Amazon CEO Jeff Bezos speaks at a news conference during the launch of Amazon's new tablets in New YorkWhen Greg O’Connor the CEO of AppZero proposed in this post a cloud version of Moore’s Law called Bezos’s Law for Amazon CEO Jeff Bezos, it got me thinking about the implications for CIOs and IT departments. He defined it as the observation that, over the history of the cloud, a unit of computing power price is reduced by 50 percent approximately every three years.

If Bezos’ Law reflects reality, which the numbers support, then the only conclusion is that most companies should get rid of their datacenters and move to the public cloud to save money. Clearly, public cloud, as opposed to building or maintaining a datacenter, is a much better economic delivery approach for most companies. But the cloud is much more than saving money. The primary value of the cloud is agility or time-to-market, or more accurately, time-to-value.

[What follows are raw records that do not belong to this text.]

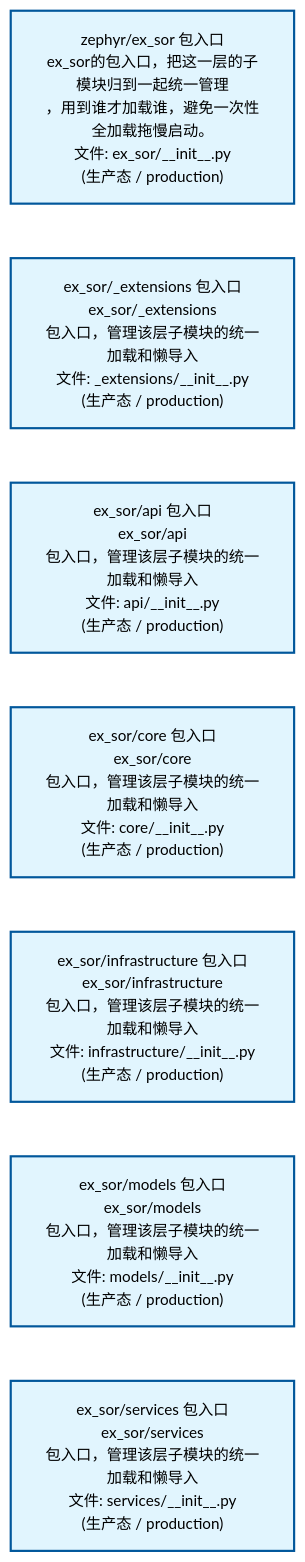
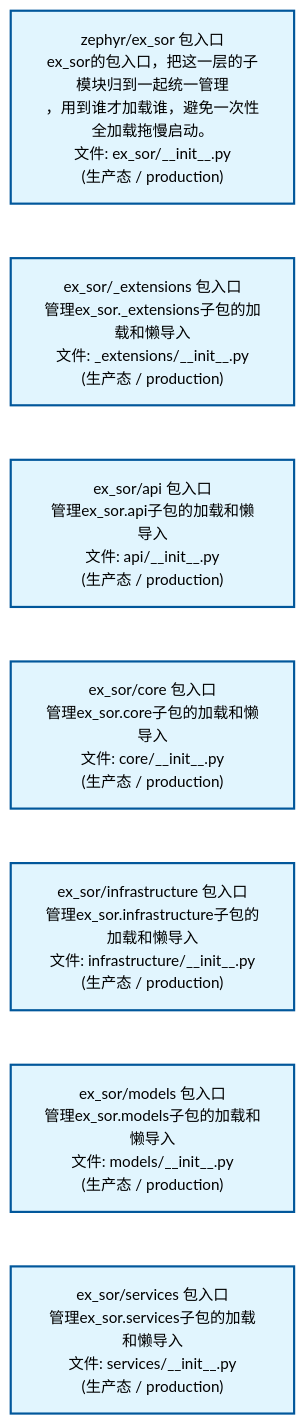
The second of 4 diagrams in docs/02_enterprise_architecture/02_domain_architecture_docs/45_d_ex_sor.md (xuanFelixVan/ZephyrAlpha), drawn with Mermaid before and after one commit. The commit also changed other lines of this file and 59 other files, not shown here.

````diff
--- a/docs/02_enterprise_architecture/02_domain_architecture_docs/45_d_ex_sor.md
+++ b/docs/02_enterprise_architecture/02_domain_architecture_docs/45_d_ex_sor.md
@@ -111,22 +111,22 @@
 ```mermaid
 %%{init: {'theme': 'base', 'themeVariables': {'primaryColor': '#eaeaea', 'primaryTextColor': '#333333', 'primaryBorderColor': '#666666', 'lineColor': '#666666', 'secondaryColor': '#eaeaea', 'tertiaryColor': '#eaeaea', 'fontSize': '14px'}}}%%
 flowchart TD
     src_zephyr_ex_sor_init_py["zephyr/ex_sor 包入口<br/>ex_sor的包入口，把这一层的子模块归到一起统一管理<br/>，用到谁才加载谁，避免一次性全加载拖慢启动。<br/>文件: ex_sor/__init__.py<br/>(生产态 / production)"]
-    src_zephyr_ex_sor_extensions_init_py["ex_sor/_extensions 包入口<br/>ex_sor/_extensions<br/>包入口，管理该层子模块的统一加载和懒导入<br/>文件: _extensions/__init__.py<br/>(生产态 / production)"]
-    src_zephyr_ex_sor_api_init_py["ex_sor/api 包入口<br/>ex_sor/api<br/>包入口，管理该层子模块的统一加载和懒导入<br/>文件: api/__init__.py<br/>(生产态 / production)"]
-    src_zephyr_ex_sor_core_init_py["ex_sor/core 包入口<br/>ex_sor/core<br/>包入口，管理该层子模块的统一加载和懒导入<br/>文件: core/__init__.py<br/>(生产态 / production)"]
-    src_zephyr_ex_sor_infrastructure_init_py["ex_sor/infrastructure 包入口<br/>ex_sor/infrastructure<br/>包入口，管理该层子模块的统一加载和懒导入<br/>文件: infrastructure/__init__.py<br/>(生产态 / production)"]
-    src_zephyr_ex_sor_models_init_py["ex_sor/models 包入口<br/>ex_sor/models<br/>包入口，管理该层子模块的统一加载和懒导入<br/>文件: models/__init__.py<br/>(生产态 / production)"]
-    src_zephyr_ex_sor_services_init_py["ex_sor/services 包入口<br/>ex_sor/services<br/>包入口，管理该层子模块的统一加载和懒导入<br/>文件: services/__init__.py<br/>(生产态 / production)"]
+    src_zephyr_ex_sor_extensions_init_py["ex_sor/_extensions 包入口<br/>管理ex_sor._extensions子包的加载和懒导入<br/>文件: _extensions/__init__.py<br/>(生产态 / production)"]
+    src_zephyr_ex_sor_api_init_py["ex_sor/api 包入口<br/>管理ex_sor.api子包的加载和懒导入<br/>文件: api/__init__.py<br/>(生产态 / production)"]
+    src_zephyr_ex_sor_core_init_py["ex_sor/core 包入口<br/>管理ex_sor.core子包的加载和懒导入<br/>文件: core/__init__.py<br/>(生产态 / production)"]
+    src_zephyr_ex_sor_infrastructure_init_py["ex_sor/infrastructure 包入口<br/>管理ex_sor.infrastructure子包的加载和懒导入<br/>文件: infrastructure/__init__.py<br/>(生产态 / production)"]
+    src_zephyr_ex_sor_models_init_py["ex_sor/models 包入口<br/>管理ex_sor.models子包的加载和懒导入<br/>文件: models/__init__.py<br/>(生产态 / production)"]
+    src_zephyr_ex_sor_services_init_py["ex_sor/services 包入口<br/>管理ex_sor.services子包的加载和懒导入<br/>文件: services/__init__.py<br/>(生产态 / production)"]
     src_zephyr_ex_sor_init_py ~~~ src_zephyr_ex_sor_extensions_init_py
     src_zephyr_ex_sor_extensions_init_py ~~~ src_zephyr_ex_sor_api_init_py
     src_zephyr_ex_sor_api_init_py ~~~ src_zephyr_ex_sor_core_init_py
     src_zephyr_ex_sor_core_init_py ~~~ src_zephyr_ex_sor_infrastructure_init_py
     src_zephyr_ex_sor_infrastructure_init_py ~~~ src_zephyr_ex_sor_models_init_py
     src_zephyr_ex_sor_models_init_py ~~~ src_zephyr_ex_sor_services_init_py
     classDef production fill:#e1f5fe,stroke:#01579b,stroke-width:2px,color:#000
     classDef design fill:#fff3e0,stroke:#e65100,stroke-width:2px,color:#000,stroke-dasharray: 5 5
     classDef external_prod fill:#e8f4fd,stroke:#0277bd,stroke-width:1px,color:#000
     classDef external_design fill:#fff8e7,stroke:#ef6c00,stroke-width:1px,color:#000,stroke-dasharray: 5 5
     class src_zephyr_ex_sor_init_py,src_zephyr_ex_sor_extensions_init_py,src_zephyr_ex_sor_api_init_py,src_zephyr_ex_sor_core_init_py,src_zephyr_ex_sor_infrastructure_init_py,src_zephyr_ex_sor_models_init_py,src_zephyr_ex_sor_services_init_py production
 ```
````
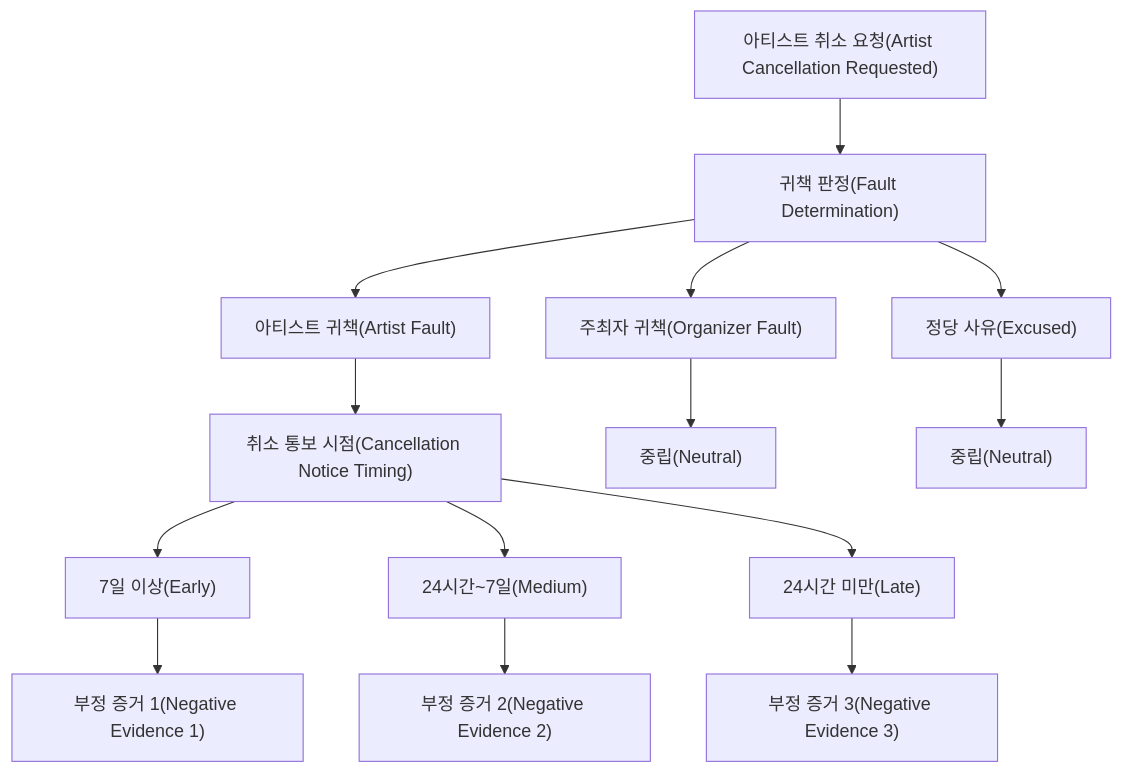
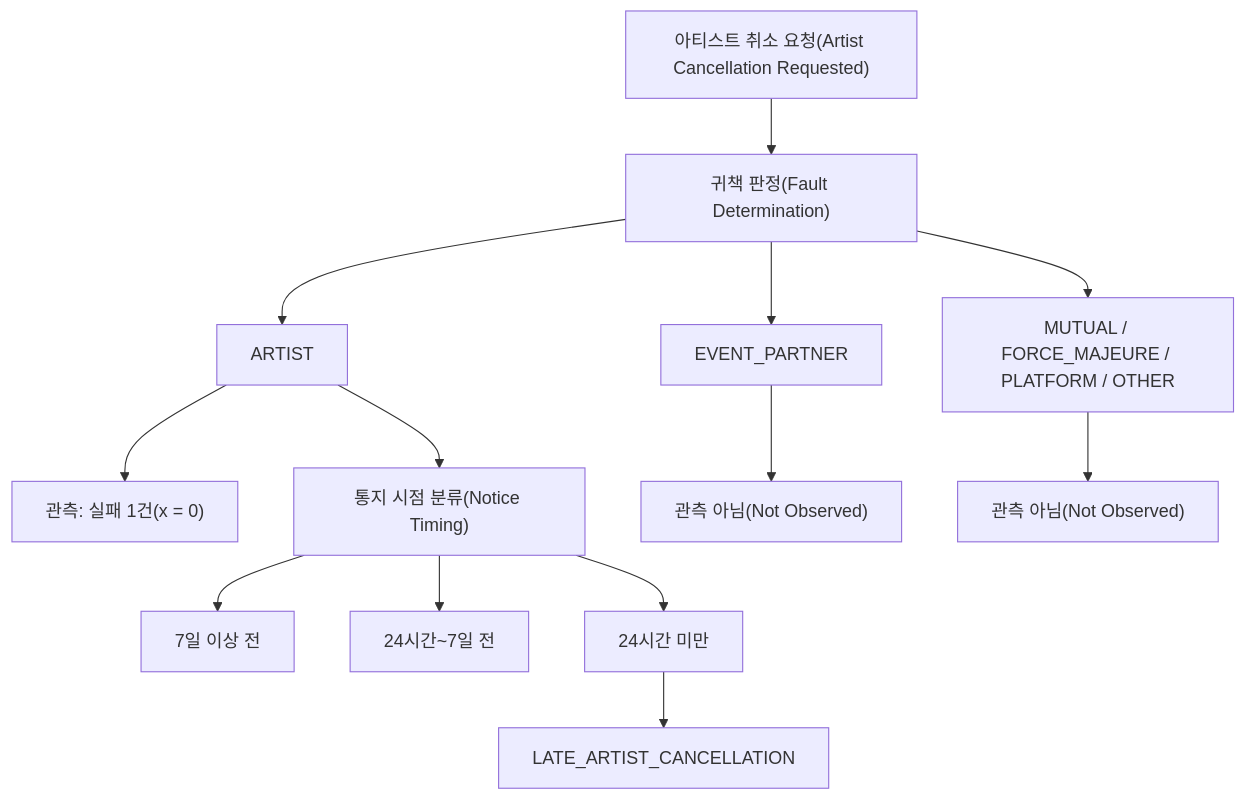
The first of 2 diagrams in docs/adr/artist_trust_architecture/04_final_policy_decisions.md (nsuCapstoneTeam/NSU_CAPSTONE), drawn with Mermaid before and after one commit. The commit also changed other lines of this file and 13 other files, not shown here.

````diff
--- a/docs/adr/artist_trust_architecture/04_final_policy_decisions.md
+++ b/docs/adr/artist_trust_architecture/04_final_policy_decisions.md
@@ -107,17 +132,16 @@
 ```mermaid
 flowchart TD
     Request["아티스트 취소 요청(Artist Cancellation Requested)"]
     Request --> Fault["귀책 판정(Fault Determination)"]
-    Fault --> Artist["아티스트 귀책(Artist Fault)"]
-    Fault --> Organizer["주최자 귀책(Organizer Fault)"]
-    Fault --> Excused["정당 사유(Excused)"]
-    Artist --> Timing["취소 통보 시점(Cancellation Notice Timing)"]
-    Timing --> Early["7일 이상(Early)"]
-    Timing --> Mid["24시간~7일(Medium)"]
-    Timing --> Late["24시간 미만(Late)"]
-    Early --> S1["부정 증거 1(Negative Evidence 1)"]
-    Mid --> S2["부정 증거 2(Negative Evidence 2)"]
-    Late --> S3["부정 증거 3(Negative Evidence 3)"]
-    Organizer --> Neutral1["중립(Neutral)"]
-    Excused --> Neutral2["중립(Neutral)"]
+    Fault --> Artist["ARTIST"]
+    Fault --> Partner["EVENT_PARTNER"]
+    Fault --> Other["MUTUAL / FORCE_MAJEURE / PLATFORM / OTHER"]
+    Artist --> Fail["관측: 실패 1건(x = 0)"]
+    Artist --> Timing["통지 시점 분류(Notice Timing)"]
+    Timing --> Early["7일 이상 전"]
+    Timing --> Mid["24시간~7일 전"]
+    Timing --> Late["24시간 미만"]
+    Late --> LateSignal["LATE_ARTIST_CANCELLATION"]
+    Partner --> Neutral1["관측 아님(Not Observed)"]
+    Other --> Neutral2["관측 아님(Not Observed)"]
 ```
````
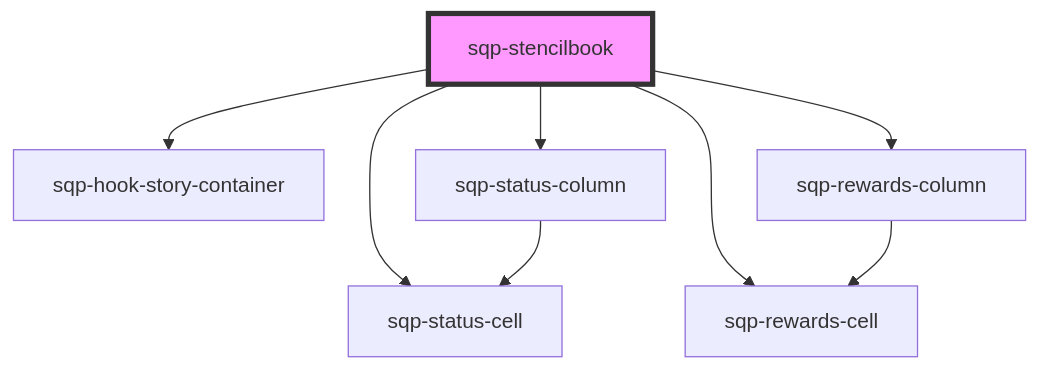
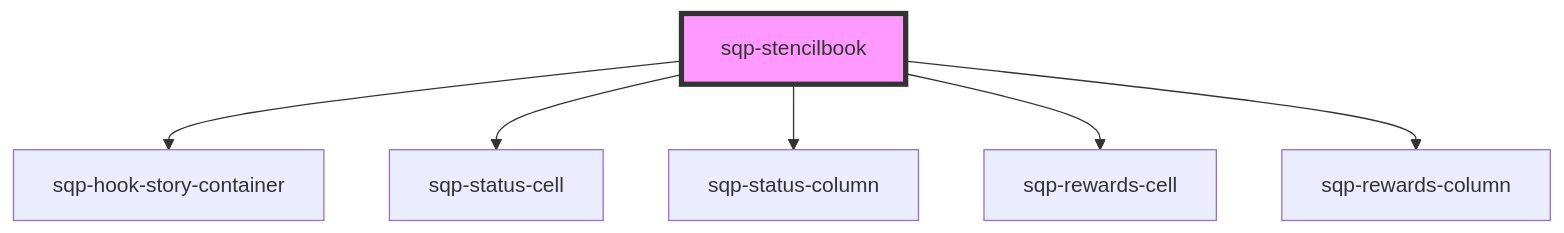
One commit to saasquatch/program-tools changed the diagram in packages/paypal-components/src/components/sqp-stencilbook/readme.md. Above: the diagram before and after it, drawn with Mermaid. The commit also changed 12 other files, not shown here.

````diff
--- a/packages/paypal-components/src/components/sqp-stencilbook/readme.md
+++ b/packages/paypal-components/src/components/sqp-stencilbook/readme.md
@@ -19,11 +19,9 @@
 ```mermaid
 graph TD;
   sqp-stencilbook --> sqp-hook-story-container
   sqp-stencilbook --> sqp-status-cell
   sqp-stencilbook --> sqp-status-column
   sqp-stencilbook --> sqp-rewards-cell
   sqp-stencilbook --> sqp-rewards-column
-  sqp-status-column --> sqp-status-cell
-  sqp-rewards-column --> sqp-rewards-cell
   style sqp-stencilbook fill:#f9f,stroke:#333,stroke-width:4px
 ```
````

What is driving Bezos Law? Clearly there are efficiencies in the cloud computing model over the owned and on-prem model but the main driver is the fact that Amazon, Microsoft and Google are in a race to the bottom. The strategic importance of developing a public cloud platform coupled with the lead Amazon Web Services has built up, force Google and Microsoft into scrambling to match each other’s price cuts in order  to remain competitive. They, and others who are trying to become players in the public cloud space really don’t have any choice due to the paradigm shift that cloud computing represents.

So, what does this mean for CIOs? Many CIO’s I know – especially ones in large enterprises – are in cloud denial. They rationalize that the cloud is not secure or doesn’t provide advantages over their own”private clouds”. This is absurd. With few exceptions in really large companies private clouds are not viable and they do not have nearly the security knowledge or staffing relative to the big public cloud vendors. These CIOs align themselves with the traditional IT vendors who are desperately trying to cling to their old ways while they reinvent their businesses to provide cloud services. In many cases, they are just cloud-washing their product lines while trying to sell CIOs on continuing to buy on-prem hardware and software.

The reality is the owned and operated vertical technology stack model cannot meet the needs of today’s mobile world. The center of gravity has shifted from the desktop to the pocket. Mobile is the direction in which business and society are going, and companies who don’t keep pace will be left behind. Either you aggressively embrace the cloud to leverage it’s inherit advantages for mobile computing or your successor will. It’s as simple as that for today’s CIOs.

And how can an enterprise datacenter possibly keep up with the hyper-competitive innovation from Amazon, Google and Microsoft? CIO’s who get it know how this is going to play out. They’re way ahead in asking: “Why should we continue to saddle our company with a huge cost anchor called a datacenter or a private cloud?” Forward looking CIOs are viewing this as an opportunity to re-allocate budget and headcont towards creating business value instead of “raking and stacking” and “patching and plumbing” on-prem hardware and software.

Bezos Law is today’s version of Moore’s Law and CIOs who do not recognize this will be rapidly replaced.




A crisis is a terrible thing to waste

crisis2One of my favorite quotes of all time if from Sanford economist Paul Romer who said:

“A crisis is a terrible thing to waste.”

In my career, this has been one of the most important things to seize upon and leverage.

In IT this is a gift from the gods.  Think about Y2K. Think about how many new systems were upgraded or implemented in the run up to the Y2K scare? Think about the latest security breach your company experienced. Were you able to allocate funds to upgrade your security? What about an acquisition or a bankruptcy of a strategic vendor? Were you able to get CAPEX funds that were previously unavailable due to the risk associated with the situation?

The bottom line is you need to be able to leverage the “crisis” to do the right thing for your company in the moment. Sometimes, the crisis are of our own making and sometimes they are outside of our control, but either way we need to be prepared to respond to the crisis to make the best of a bad situation.

It may be an acquisition that causes you to have to respond to an immediate need for a technology solution that would have otherwise difficult to justify or was a long-term solution. Or, it may be a bad economic situation that causes you to restructure or reorganize the department  to address the situation.  Either way, the “crisis” allows you to do things that would otherwise would be inappropriate or extremely difficult to accomplish and in the heat of the crisis they are acceptable outcomes.

Are you ready to leverage the next crisis that comes your way?